Instructions to follow:
Reproduce the data exactly and drop any pictures it holds.

Provided records:
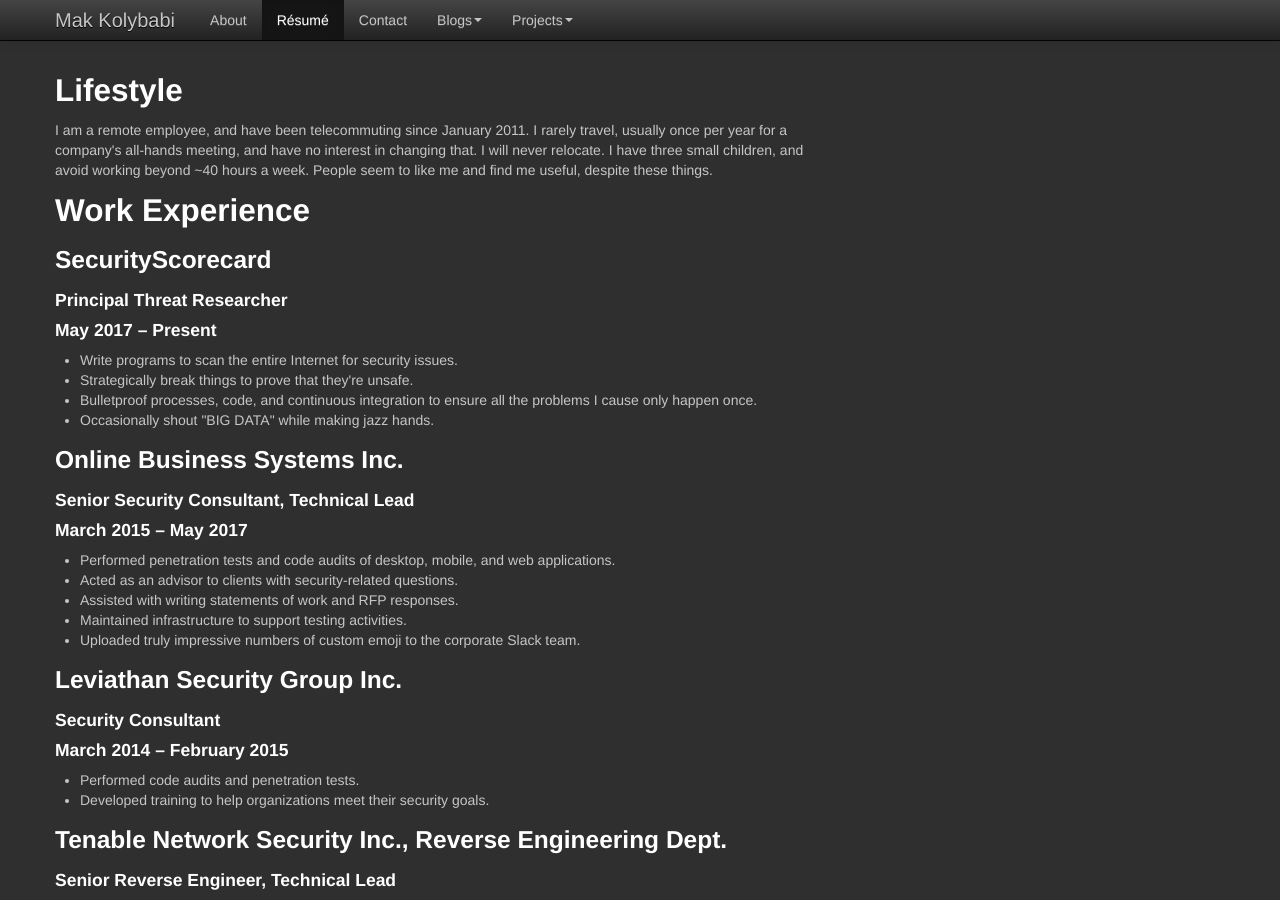
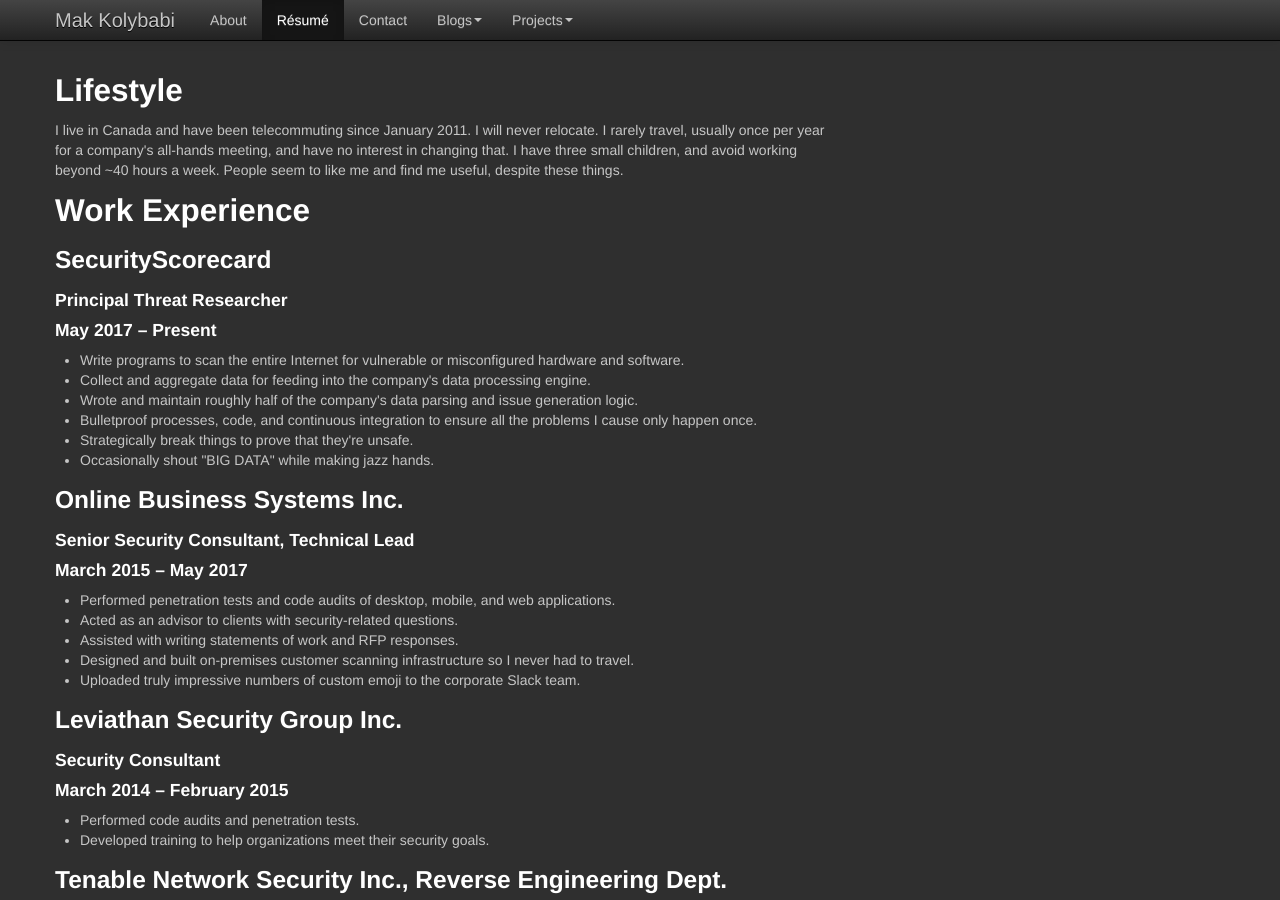
Before and after one commit to mogigoma/mogigoma.com, a Jekyll site: the page built from resume.html, in a window 1280 px wide and 900 px high. Built offline with Jekyll 4.4.1, drawn with Linux system fonts in a browser that asks for light colours.

Commit message:
Improve SSC/OBS descriptions.

```diff
--- a/resume.html
+++ b/resume.html
@@ -9,7 +9,7 @@ title: Mak Kolybabi's Résumé
     <div class="span8">
       <h2>Lifestyle</h2>
 
-      <p>I am a remote employee, and have been telecommuting since January 2011. I rarely travel, usually once per year for a company's all-hands meeting, and have no interest in changing that. I will never relocate. I have three small children, and avoid working beyond ~40 hours a week. People seem to like me and find me useful, despite these things.</p>
+      <p>I live in Canada and have been telecommuting since January 2011. I will never relocate. I rarely travel, usually once per year for a company's all-hands meeting, and have no interest in changing that. I have three small children, and avoid working beyond ~40 hours a week. People seem to like me and find me useful, despite these things.</p>
 
       <h2>Work Experience</h2>
 
@@ -17,9 +17,11 @@ title: Mak Kolybabi's Résumé
       <h4>Principal Threat Researcher</h4>
       <h4>May 2017 &ndash; Present</h4>
       <ul>
-        <li>Write programs to scan the entire Internet for security issues.</li>
+        <li>Write programs to scan the entire Internet for vulnerable or misconfigured hardware and software.</li>
+        <li>Collect and aggregate data for feeding into the company's data processing engine.</li>
+        <li>Wrote and maintain roughly half of the company's data parsing and issue generation logic.</li>
+        <li>Bulletproof processes, code, and continuous integration to ensure all the problems I cause only happen once.</li>
         <li>Strategically break things to prove that they're unsafe.</li>
-        <li>Bulletproof processes, code, and continuous integration to ensure all the problems I cause only happen once.</li>
         <li>Occasionally shout "BIG DATA" while making jazz hands.</li>
       </ul>
 
@@ -30,7 +32,7 @@ title: Mak Kolybabi's Résumé
         <li>Performed penetration tests and code audits of desktop, mobile, and web applications.</li>
         <li>Acted as an advisor to clients with security-related questions.</li>
         <li>Assisted with writing statements of work and RFP responses.</li>
-        <li>Maintained infrastructure to support testing activities.</li>
+        <li>Designed and built on-premises customer scanning infrastructure so I never had to travel.</li>
         <li>Uploaded truly impressive numbers of custom emoji to the corporate Slack team.</li>
       </ul>
 
```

The completed task:
Before and after one commit to mogigoma/mogigoma.com, a Jekyll site: the page built from resume.html, in a window 1280 px wide and 900 px high. Built offline with Jekyll 4.4.1, drawn with Linux system fonts in a browser that asks for light colours.

Commit message:
Improve SSC/OBS descriptions.

```diff
--- a/resume.html
+++ b/resume.html
@@ -9,7 +9,7 @@ title: Mak Kolybabi's Résumé
     <div class="span8">
       <h2>Lifestyle</h2>
 
-      <p>I am a remote employee, and have been telecommuting since January 2011. I rarely travel, usually once per year for a company's all-hands meeting, and have no interest in changing that. I will never relocate. I have three small children, and avoid working beyond ~40 hours a week. People seem to like me and find me useful, despite these things.</p>
+      <p>I live in Canada and have been telecommuting since January 2011. I will never relocate. I rarely travel, usually once per year for a company's all-hands meeting, and have no interest in changing that. I have three small children, and avoid working beyond ~40 hours a week. People seem to like me and find me useful, despite these things.</p>
 
       <h2>Work Experience</h2>
 
@@ -17,9 +17,11 @@ title: Mak Kolybabi's Résumé
       <h4>Principal Threat Researcher</h4>
       <h4>May 2017 &ndash; Present</h4>
       <ul>
-        <li>Write programs to scan the entire Internet for security issues.</li>
+        <li>Write programs to scan the entire Internet for vulnerable or misconfigured hardware and software.</li>
+        <li>Collect and aggregate data for feeding into the company's data processing engine.</li>
+        <li>Wrote and maintain roughly half of the company's data parsing and issue generation logic.</li>
+        <li>Bulletproof processes, code, and continuous integration to ensure all the problems I cause only happen once.</li>
         <li>Strategically break things to prove that they're unsafe.</li>
-        <li>Bulletproof processes, code, and continuous integration to ensure all the problems I cause only happen once.</li>
         <li>Occasionally shout "BIG DATA" while making jazz hands.</li>
       </ul>
 
@@ -30,7 +32,7 @@ title: Mak Kolybabi's Résumé
         <li>Performed penetration tests and code audits of desktop, mobile, and web applications.</li>
         <li>Acted as an advisor to clients with security-related questions.</li>
         <li>Assisted with writing statements of work and RFP responses.</li>
-        <li>Maintained infrastructure to support testing activities.</li>
+        <li>Designed and built on-premises customer scanning infrastructure so I never had to travel.</li>
         <li>Uploaded truly impressive numbers of custom emoji to the corporate Slack team.</li>
       </ul>
 
```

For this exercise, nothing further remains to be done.